Constitutive host factors that influence progression to AIDS are understood poorly. In the macaque model for AIDS, 35 animals infected with simian immunodeficiency virus (SIV) were analyzed for major histocompatibility complex class II antigen expression on blood monocytes and B cells by immunostaining and flow cytometry. Expression varied widely between animals but was constant with time. Level of expression and the proportion of monocytes and B cells that expressed class II were not affected by SIV infection. Significantly more animals developed AIDS in the group with low class II expression than in the group with high expression (P <.001). Progression to disease was faster in animals that expressed poorly (P <.01), and opportunistic pathogens were more common (P <.05). Thus, the constitutive level of class II antigen expression may be a useful prognostic indicator for human immunodeficiency virus disease in humans and may be an important factor in the design of vaccine trials.
Bibliographical noteFunding Information:

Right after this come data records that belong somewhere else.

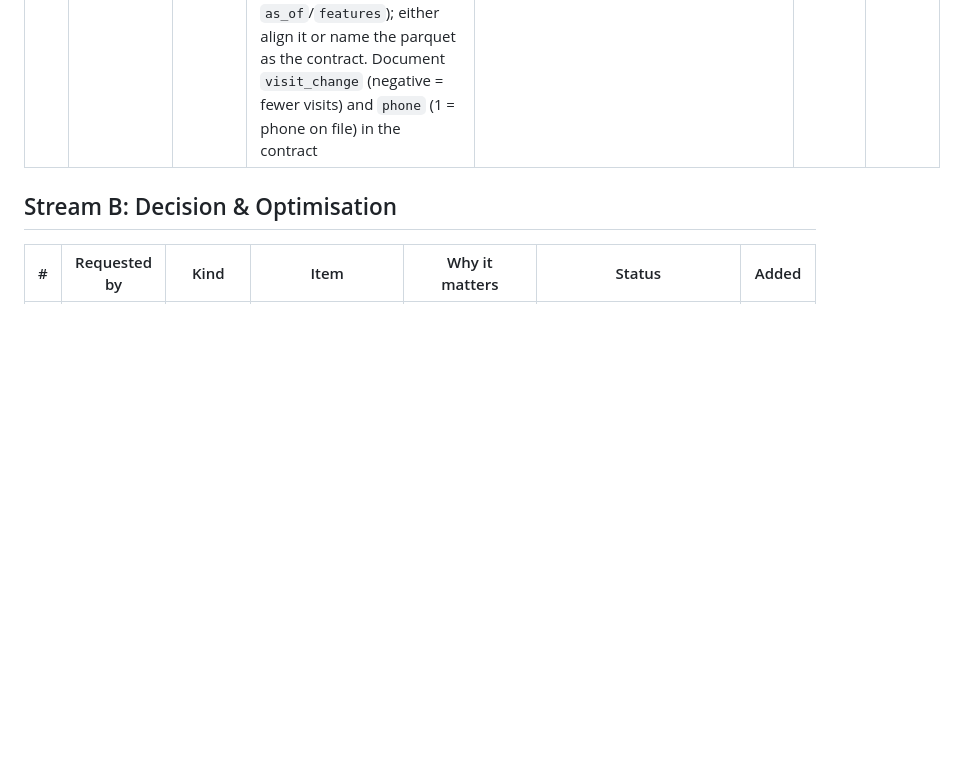
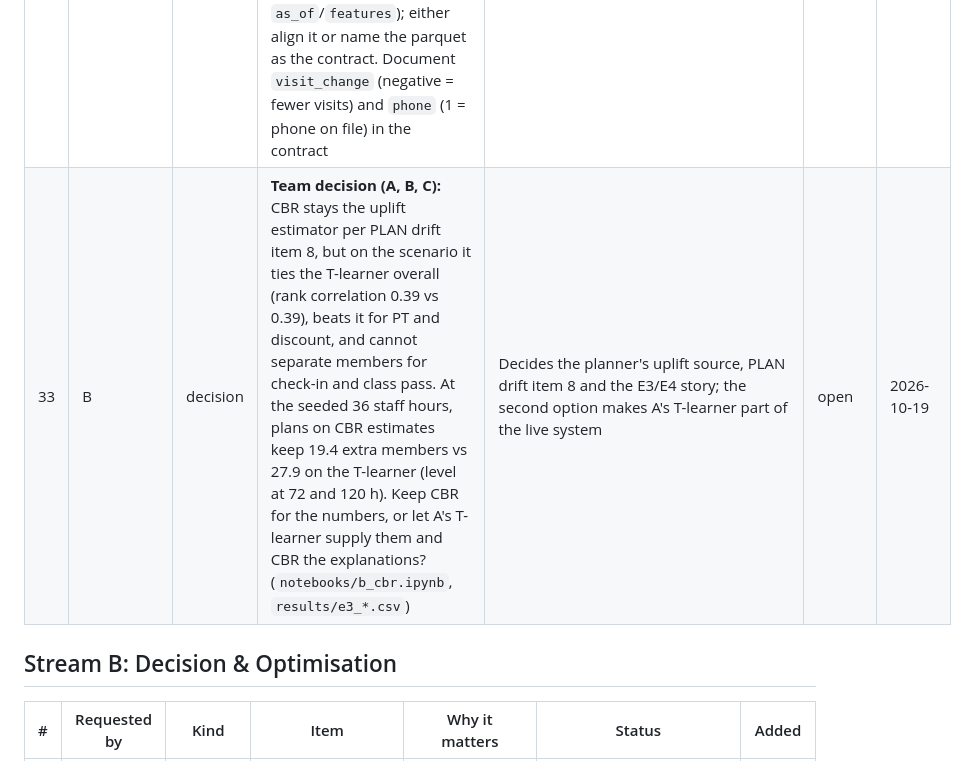
Before and after one commit to sgtaziz/IRS-PM-2026-08-17-ISFT-GRP-16-AnchorAI, a Markdown page: docs/HANDOFFS.md, the part around the change. Drawn GitHub-style; blank space fills up the shorter version.

Commit message:
docs: flag cbr vs t-learner for a team decision

```diff
--- a/docs/HANDOFFS.md
+++ b/docs/HANDOFFS.md
@@ -20,6 +20,7 @@ What each stream needs from the others: blockers, reviews, decisions and promise
 | 14 | C | deliver | Write ~10 questions a gym manager or staff member might ask the assistant, in your own words, each tagged with an intent (`member_risk`, `member_actions`, `compare_members`, `graph_impact`, `plan_summary`, `what_if_budget`) or `unknown` | E8 needs a test set the assistant's author never saw; the current one (`notebooks/c_intent_classifier.ipynb`) is optimistic | open | 2026-10-16 |
 | 27 | C | deliver | Your offer in the C1–C5 review (RULE-2): add some repeat contacts to the scenario history, so a few members have 2+ offers in 90 days | `G02_offer_cap` now follows the W41 cap but still never fires on scenario data (`offers_last_90d` is 0 or 1 for everyone), so E6 can't show it working | open | 2026-10-17 |
 | 28 | C | review | Notes from C's contract sign-off (#25): `docs/PLAN.md` §6 omits `true_churn`, `interventions.week_start`, and `features` / `member_scores` / `kg_facts`, which C reads. `MemberScore` (`schemas.py`) doesn't match `member_scores.parquet` (no `risk_band`, `club_id`, `segment_id`; `top_drivers` is a JSON string; no `as_of`/`features`); either align it or name the parquet as the contract. Document `visit_change` (negative = fewer visits) and `phone` (1 = phone on file) in the contract | C's rules and assistant read these; rule authors need a documented meaning to cite | open | 2026-10-17 |
+| 33 | B | decision | **Team decision (A, B, C):** CBR stays the uplift estimator per PLAN drift item 8, but on the scenario it ties the T-learner overall (rank correlation 0.39 vs 0.39), beats it for PT and discount, and cannot separate members for check-in and class pass. At the seeded 36 staff hours, plans on CBR estimates keep 19.4 extra members vs 27.9 on the T-learner (level at 72 and 120 h). Keep CBR for the numbers, or let A's T-learner supply them and CBR the explanations? (`notebooks/b_cbr.ipynb`, `results/e3_*.csv`) | Decides the planner's uplift source, PLAN drift item 8 and the E3/E4 story; the second option makes A's T-learner part of the live system | open | 2026-10-19 |
 
 ## Stream B: Decision & Optimisation
 
```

Received 24 January 1995; revised 19 May 1995. Presented in part: 11th Annual Symposium on Nonhuman Primate Models for AIDS, Madison, Wisconsin, September 1993; Medical Research Council AIDS-Directed Programme Workshop, Brighton, United Kingdom, September 1993. Financial support: Public Health Laboratory Service, AIDS-Directed Programme ofthe Medical Research Council, European Union Concerted Action on AIDS in Macaques, and Project European Vaccines against AIDS. Reprints or correspondence: Dr. Graham A. Hall, Centre for Applied Microbiology and Research, Porton Down, Salisbury, Wiltshire SP4 OJG, UK.